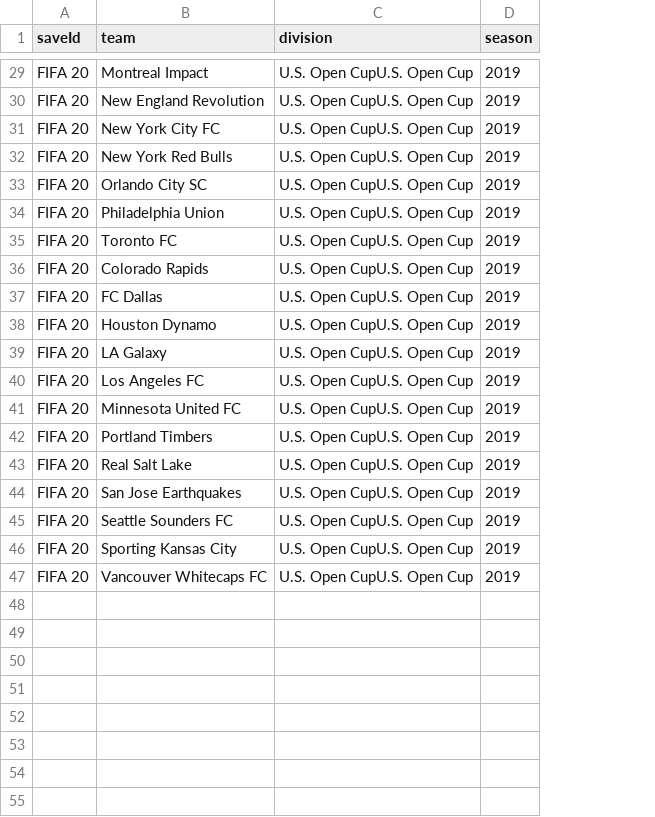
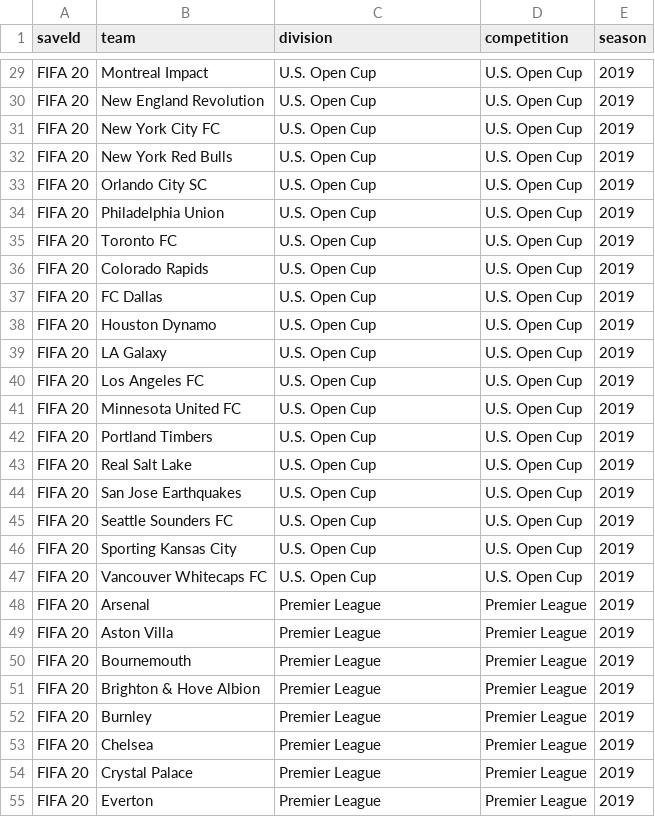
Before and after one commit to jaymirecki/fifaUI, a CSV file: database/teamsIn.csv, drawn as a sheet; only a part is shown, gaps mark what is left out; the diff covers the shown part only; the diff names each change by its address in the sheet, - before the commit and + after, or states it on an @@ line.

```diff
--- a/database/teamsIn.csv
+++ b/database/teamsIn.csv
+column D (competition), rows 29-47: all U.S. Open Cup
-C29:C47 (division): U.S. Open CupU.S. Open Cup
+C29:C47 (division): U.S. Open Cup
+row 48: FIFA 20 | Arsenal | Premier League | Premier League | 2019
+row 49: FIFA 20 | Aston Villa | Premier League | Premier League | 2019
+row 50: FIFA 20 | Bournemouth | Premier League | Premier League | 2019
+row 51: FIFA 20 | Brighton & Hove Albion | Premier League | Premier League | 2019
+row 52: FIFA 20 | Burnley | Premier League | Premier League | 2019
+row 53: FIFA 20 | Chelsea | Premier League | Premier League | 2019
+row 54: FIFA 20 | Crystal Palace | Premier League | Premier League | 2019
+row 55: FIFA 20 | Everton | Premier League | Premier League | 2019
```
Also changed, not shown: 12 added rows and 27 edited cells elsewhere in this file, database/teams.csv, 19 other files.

**WORK TASK**
Copy each line of the material above exactly, but not the images.

**ANSWER FOR THE TASK**
Before and after one commit to jaymirecki/fifaUI, a CSV file: database/teamsIn.csv, drawn as a sheet; only a part is shown, gaps mark what is left out; the diff covers the shown part only; the diff names each change by its address in the sheet, - before the commit and + after, or states it on an @@ line.

```diff
--- a/database/teamsIn.csv
+++ b/database/teamsIn.csv
+column D (competition), rows 29-47: all U.S. Open Cup
-C29:C47 (division): U.S. Open CupU.S. Open Cup
+C29:C47 (division): U.S. Open Cup
+row 48: FIFA 20 | Arsenal | Premier League | Premier League | 2019
+row 49: FIFA 20 | Aston Villa | Premier League | Premier League | 2019
+row 50: FIFA 20 | Bournemouth | Premier League | Premier League | 2019
+row 51: FIFA 20 | Brighton & Hove Albion | Premier League | Premier League | 2019
+row 52: FIFA 20 | Burnley | Premier League | Premier League | 2019
+row 53: FIFA 20 | Chelsea | Premier League | Premier League | 2019
+row 54: FIFA 20 | Crystal Palace | Premier League | Premier League | 2019
+row 55: FIFA 20 | Everton | Premier League | Premier League | 2019
```
Also changed, not shown: 12 added rows and 27 edited cells elsewhere in this file, database/teams.csv, 19 other files.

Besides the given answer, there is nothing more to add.